(Task to carry out) Write out the lines below once more, exactly as they appear. Do not include pictures.

(Stored records)
☆ ☆ ☆ ☆ ☆

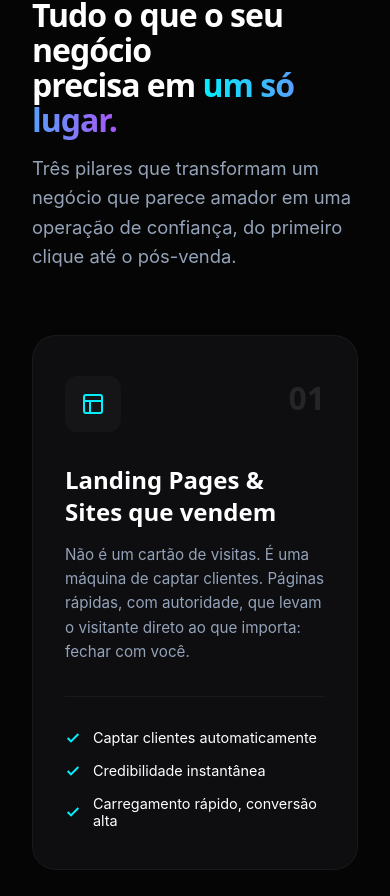
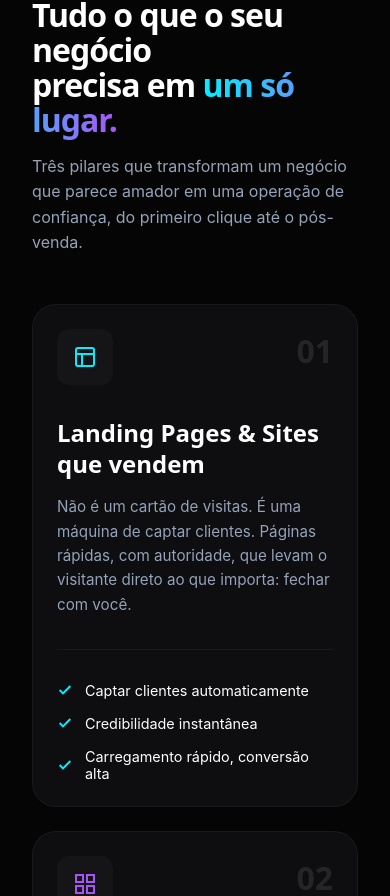
Before and after one commit to lucasxsdw/Meu-repositorio, a React (Vite) app: page / in a window 390 px wide. Shown: the part 2526-3422 px from the top of the page. Built offline with nearby package versions, Linux system fonts and the light colour scheme.

Commit message:
fix: corrige responsividade e grid da secao de solucoes no mobile

```diff
--- a/src/pages/B2bLanding/components/Solucoes/Solucoes.css
+++ b/src/pages/B2bLanding/components/Solucoes/Solucoes.css
@@ -159,3 +159,35 @@
 .solucoes-footer-link a:hover {
   opacity: 0.8;
 }
+
+/* ==========================================
+   RESPONSIVIDADE MOBILE (Adicionado)
+   ========================================== */
+@media (max-width: 768px) {
+  .solucoes-container {
+    padding: 4rem 1rem;
+  }
+
+  .section-title-large {
+    font-size: 2rem;
+  }
+
+  .section-subtitle-left {
+    font-size: 1rem;
+    margin-bottom: 3rem;
+  }
+
+  .solucoes-grid {
+    grid-template-columns: 1fr;
+    gap: 1.5rem;
+  }
+
+  .solucao-card {
+    padding: 1.5rem; /* Menos margem interna para sobrar espaço para o texto */
+  }
+
+  .solucoes-footer-link a {
+    font-size: 1rem;
+    text-align: center;
+  }
+}
```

☆ ☆ ☆ ☆ ☆

(Response box)
Before and after one commit to lucasxsdw/Meu-repositorio, a React (Vite) app: page / in a window 390 px wide. Shown: the part 2526-3422 px from the top of the page. Built offline with nearby package versions, Linux system fonts and the light colour scheme.

Commit message:
fix: corrige responsividade e grid da secao de solucoes no mobile

```diff
--- a/src/pages/B2bLanding/components/Solucoes/Solucoes.css
+++ b/src/pages/B2bLanding/components/Solucoes/Solucoes.css
@@ -159,3 +159,35 @@
 .solucoes-footer-link a:hover {
   opacity: 0.8;
 }
+
+/* ==========================================
+   RESPONSIVIDADE MOBILE (Adicionado)
+   ========================================== */
+@media (max-width: 768px) {
+  .solucoes-container {
+    padding: 4rem 1rem;
+  }
+
+  .section-title-large {
+    font-size: 2rem;
+  }
+
+  .section-subtitle-left {
+    font-size: 1rem;
+    margin-bottom: 3rem;
+  }
+
+  .solucoes-grid {
+    grid-template-columns: 1fr;
+    gap: 1.5rem;
+  }
+
+  .solucao-card {
+    padding: 1.5rem; /* Menos margem interna para sobrar espaço para o texto */
+  }
+
+  .solucoes-footer-link a {
+    font-size: 1rem;
+    text-align: center;
+  }
+}
```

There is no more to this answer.